This New Companions Club, which just happened to be present at Cirencester during my stay there, made it much more likely that Cupid would call and start firing little arrows. The lady who had greeted me on arrival, whose name was Christine, wasn't looking for love herself, and I certainly wasn't, not even holiday companionship, but I was curious enough to let her introduce me to the group gathering at 5pm to discuss that evening's entertainment, although pleading tiredness I did not stay.
Later on, I invited Christine into my caravan for an early-evening chat before I started cooking my meal. She was chatty and seemed to have good attitudes, and we got on well. She was originally from the North, and now lived in South Wales, near her daughter and baby grandchildren. She had never been to Sussex, not wanting to drive in the heavy traffic around London, and I don't blame her.
At one point, just talking about the South Coast, she asked me whether Brighton was really as full of gay and lesbian people as its reputation suggested. I said there were certainly a lot of gay and lesbian people there, but on the whole they were unnoticeable. She then mentioned that there were gay men and lesbian women in the New Companions Club. And they were very nice too. Then she said she knew a transsexual woman who was also a Club member. She was just as nice. I thought at this point that she had a suspicion about me, and that she was probing. But no: the conversation flowed smoothly on without a pregnant pause. I decided that she didn't think I was trans myself. I could have corrected her, but quite honestly I saw no reason to.
I did ask however (doing my own probing) what other Club members thought of this trans lady. She said that some (including herself) were very welcoming, and very understanding, but some others were a bit awkward - not exactly hostile, but unable to overcome the feeling that the lady was really a man. And she mentioned that the trans lady had plenty of masculine traits, such as a deep voice. I don't think she would have spoken quite like this if she'd thought me trans also. Besides, at her own suggestion, we exchanged our full names, addresses, and contact numbers, and she gave me an unmistakably sincere invitation to get in touch when next in her area. Something she might not have done so freely if she was certain I was trans, although I may be misjudging her. As a clincher, so to speak, she looked out for me this morning to say goodbye, as she was going home today. But all the time it might have just been further evidence that Northern people are friendlier than most.
Which now puts an onus on me to enlighten her before attempting any future meetup in South Wales.
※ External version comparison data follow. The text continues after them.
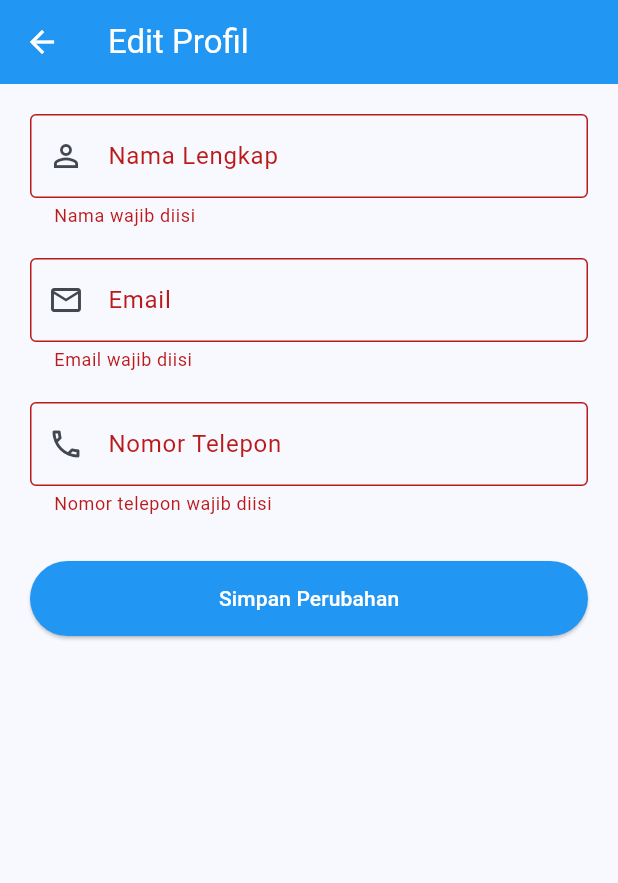
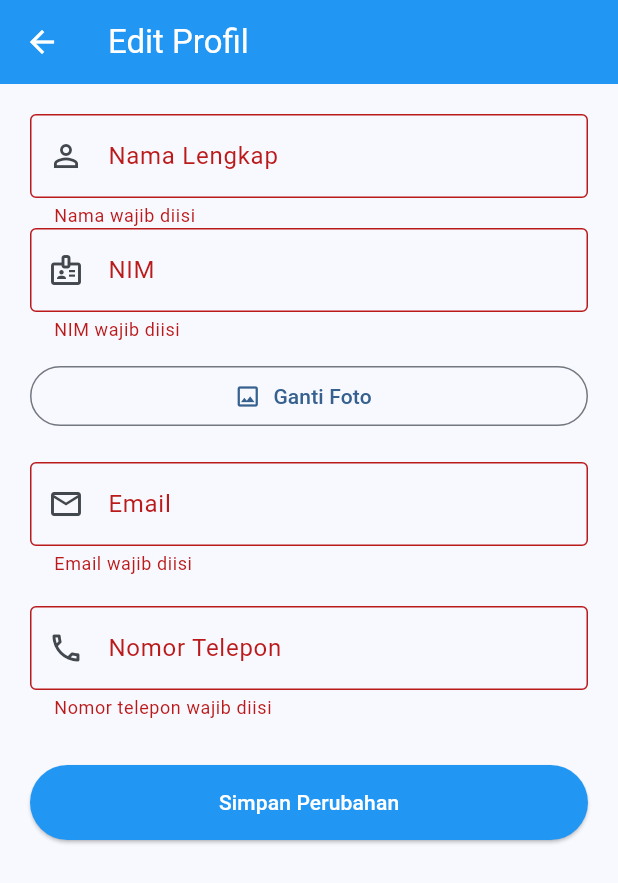
Before and after one commit to Santiko1908/uts_profile_soal1, a Flutter app: the EditProfilePage screen opened directly with empty values, after a tap on "Simpan Perubahan", on a phone screen of 412 x 824 dp. Shown: the top 883 px of the screen. Run offline on Flutter 3.47's test engine with Material 3 defaults, Android fonts, the phone set to English and light mode, and no system bars; accounts and stored records are empty.

Commit message:
add text FormField NIM, kelas, bio

```diff
--- a/soal2-profil-app/lib/screens/edit_profil_page.dart
+++ b/soal2-profil-app/lib/screens/edit_profil_page.dart
@@ -61,6 +61,8 @@ class _EditProfilePageState extends State<EditProfilePage> {
     _bioController.dispose();
     _emailController.dispose();
     _phoneController.dispose();
+
+    super.dispose()
   }
 
   @override
@@ -93,6 +95,29 @@ class _EditProfilePageState extends State<EditProfilePage> {
                   return null;
                 },
               ),
+
+               TextFormField(
+                controller: _nimController,
+                keyboardType: TextInputType.number,
+                decoration: const InputDecoration(
+                  labelText: 'NIM',
+                  prefixIcon: Icon(Icons.badge_outlined),
+                  border: OutlineInputBorder(),
+                ),
+                validator: (value) {
+                  if (value == null || value.trim().isEmpty) {
+                    return 'NIM wajib diisi';
+                  }
+                  return null;
+                },
+              ),
+
+               const SizedBox(height: 12),
+                    OutlinedButton.icon(
+                      onPressed: _pickImage,
+                      icon: const Icon(Icons.image_outlined),
+                      label: const Text('Ganti Foto'),
+                    ),
 
               const SizedBox(height: 20),
 
```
That'll take some thinking about.
You know, she singled out the trans lady's deep voice. More proof that voice matters! It's one of the key defining features of a female person. I do wonder why so few trans women, so very few, pay serious attention to this.